Data for the task.

>>>

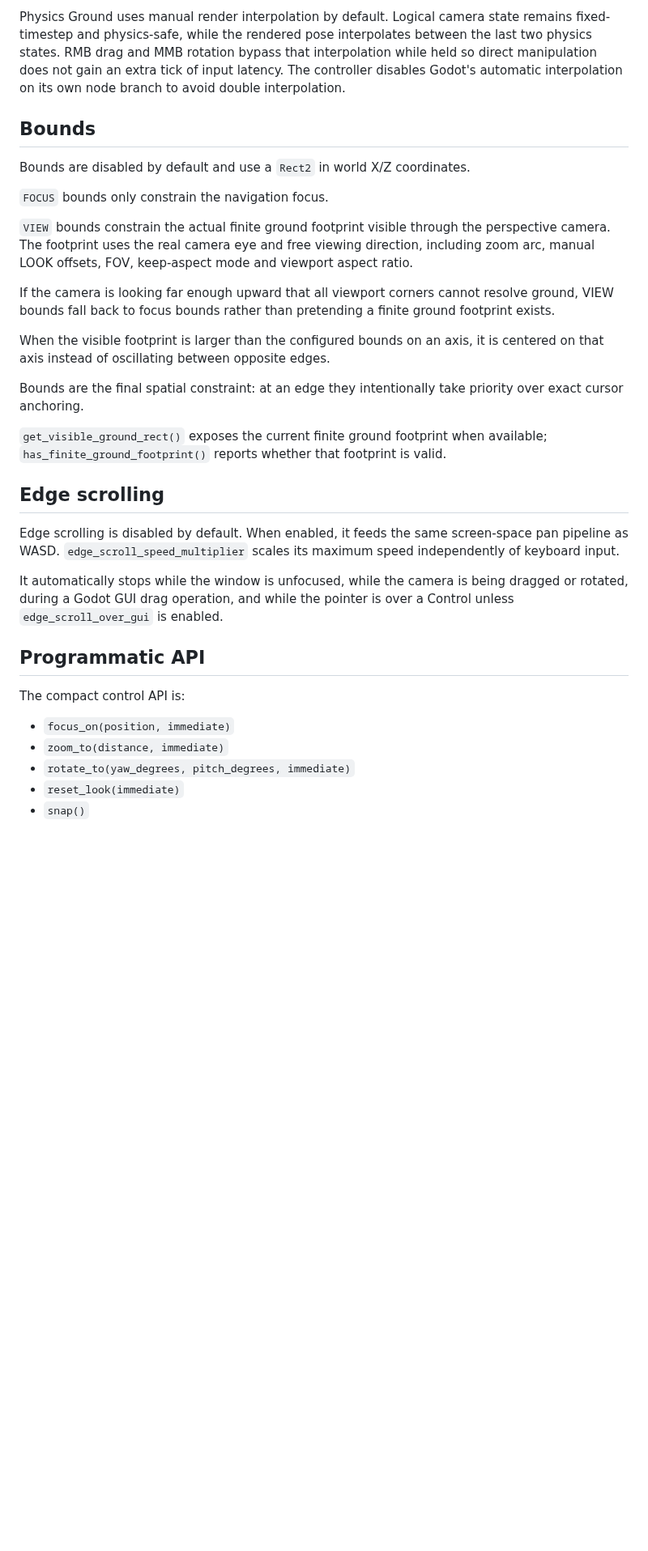
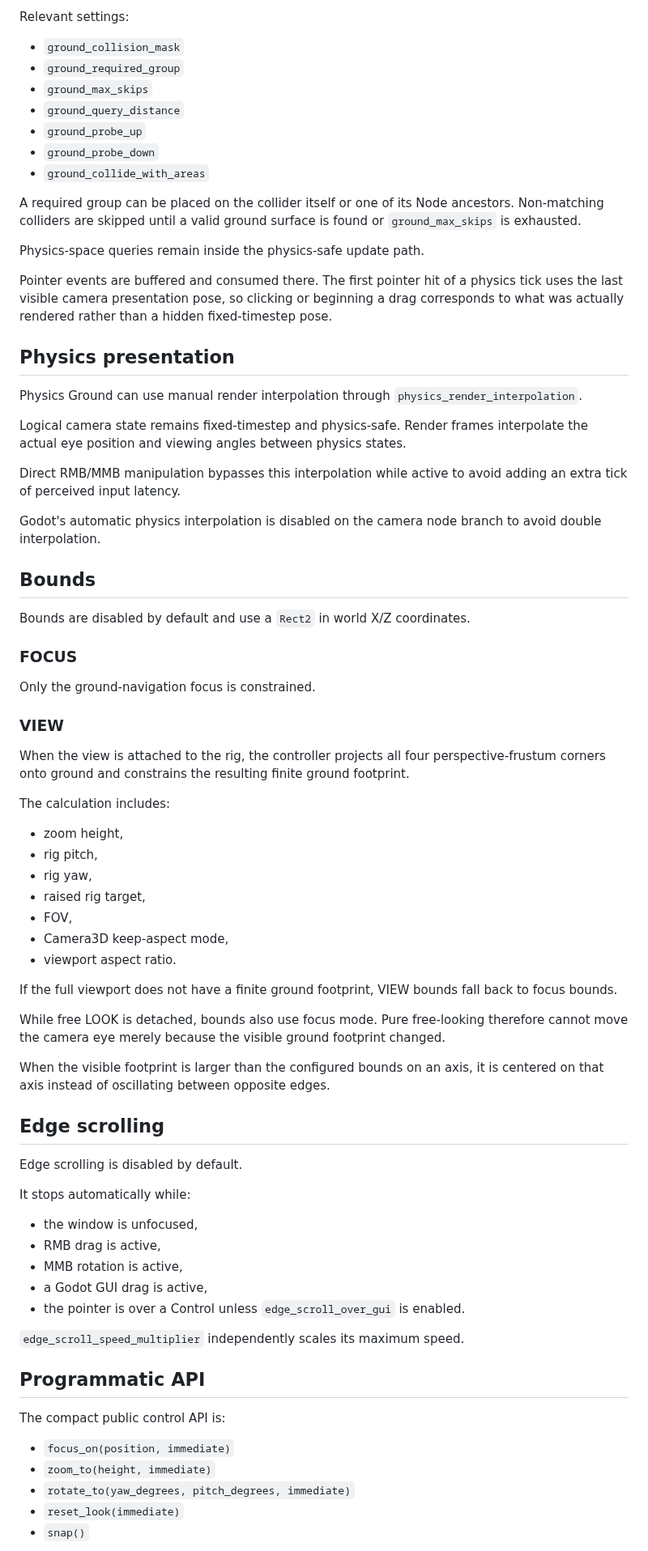
Before and after one commit to Technikhighknee/my-godot-collection, a Markdown page: rts_camera/README.md, the part around one of its changes. Shown at 81% size. GitHub-like rendering; blank space fills up the shorter version.

```diff
--- a/rts_camera/README.md
+++ b/rts_camera/README.md
@@ -84,34 +152,78 @@ The public `resolve_ground_ray()` method is the single ground-contact path used
 
-Physics Ground uses manual render interpolation by default. Logical camera state remains fixed-timestep and physics-safe, while the rendered pose interpolates between the last two physics states. RMB drag and MMB rotation bypass that interpolation while held so direct manipulation does not gain an extra tick of input latency. The controller disables Godot's automatic interpolation on its own node branch to avoid double interpolation.
+Relevant settings:
+
+- `ground_collision_mask`
+- `ground_required_group`
+- `ground_max_skips`
+- `ground_query_distance`
+- `ground_probe_up`
+- `ground_probe_down`
+- `ground_collide_with_areas`
+
+A required group can be placed on the collider itself or one of its Node ancestors. Non-matching colliders are skipped until a valid ground surface is found or `ground_max_skips` is exhausted.
+
+Physics-space queries remain inside the physics-safe update path.
+
+Pointer events are buffered and consumed there. The first pointer hit of a physics tick uses the last visible camera presentation pose, so clicking or beginning a drag corresponds to what was actually rendered rather than a hidden fixed-timestep pose.
+
+## Physics presentation
+
+Physics Ground can use manual render interpolation through `physics_render_interpolation`.
+
+Logical camera state remains fixed-timestep and physics-safe. Render frames interpolate the actual eye position and viewing angles between physics states.
+
+Direct RMB/MMB manipulation bypasses this interpolation while active to avoid adding an extra tick of perceived input latency.
+
+Godot's automatic physics interpolation is disabled on the camera node branch to avoid double interpolation.
 
 ## Bounds
 
 Bounds are disabled by default and use a `Rect2` in world X/Z coordinates.
 
-`FOCUS` bounds only constrain the navigation focus.
+### FOCUS
 
-`VIEW` bounds constrain the actual finite ground footprint visible through the perspective camera. The footprint uses the real camera eye and free viewing direction, including zoom arc, manual LOOK offsets, FOV, keep-aspect mode and viewport aspect ratio.
+Only the ground-navigation focus is constrained.
 
-If the camera is looking far enough upward that all viewport corners cannot resolve ground, VIEW bounds fall back to focus bounds rather than pretending a finite ground footprint exists.
+### VIEW
+
+When the view is attached to the rig, the controller projects all four perspective-frustum corners onto ground and constrains the resulting finite ground footprint.
+
+The calculation includes:
+
+- zoom height,
+- rig pitch,
+- rig yaw,
+- raised rig target,
+- FOV,
+- Camera3D keep-aspect mode,
+- viewport aspect ratio.
+
+If the full viewport does not have a finite ground footprint, VIEW bounds fall back to focus bounds.
+
+While free LOOK is detached, bounds also use focus mode. Pure free-looking therefore cannot move the camera eye merely because the visible ground footprint changed.
 
 When the visible footprint is larger than the configured bounds on an axis, it is centered on that axis instead of oscillating between opposite edges.
 
-Bounds are the final spatial constraint: at an edge they intentionally take priority over exact cursor anchoring.
-
-`get_visible_ground_rect()` exposes the current finite ground footprint when available; `has_finite_ground_footprint()` reports whether that footprint is valid.
-
 ## Edge scrolling
 
-Edge scrolling is disabled by default. When enabled, it feeds the same screen-space pan pipeline as WASD. `edge_scroll_speed_multiplier` scales its maximum speed independently of keyboard input.
+Edge scrolling is disabled by default.
 
-It automatically stops while the window is unfocused, while the camera is being dragged or rotated, during a Godot GUI drag operation, and while the pointer is over a Control unless `edge_scroll_over_gui` is enabled.
+It stops automatically while:
+
+- the window is unfocused,
+- RMB drag is active,
+- MMB rotation is active,
+- a Godot GUI drag is active,
+- the pointer is over a Control unless `edge_scroll_over_gui` is enabled.
+
+`edge_scroll_speed_multiplier` independently scales its maximum speed.
 
 ## Programmatic API
 
-The compact control API is:
+The compact public control API is:
 
 - `focus_on(position, immediate)`
-- `zoom_to(distance, immediate)`
+- `zoom_to(height, immediate)`
 - `rotate_to(yaw_degrees, pitch_degrees, immediate)`
 - `reset_look(immediate)`
 - `snap()`
```
Also changed, not shown: other parts of rts_camera/README.md (+133 -50 lines).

<<<

Look for "immediate" in each line of the material, then copy the lines where it is found.

 - `focus_on(position, immediate)`
-- `zoom_to(distance, immediate)`
+- `zoom_to(height, immediate)`
 - `rotate_to(yaw_degrees, pitch_degrees, immediate)`
 - `reset_look(immediate)`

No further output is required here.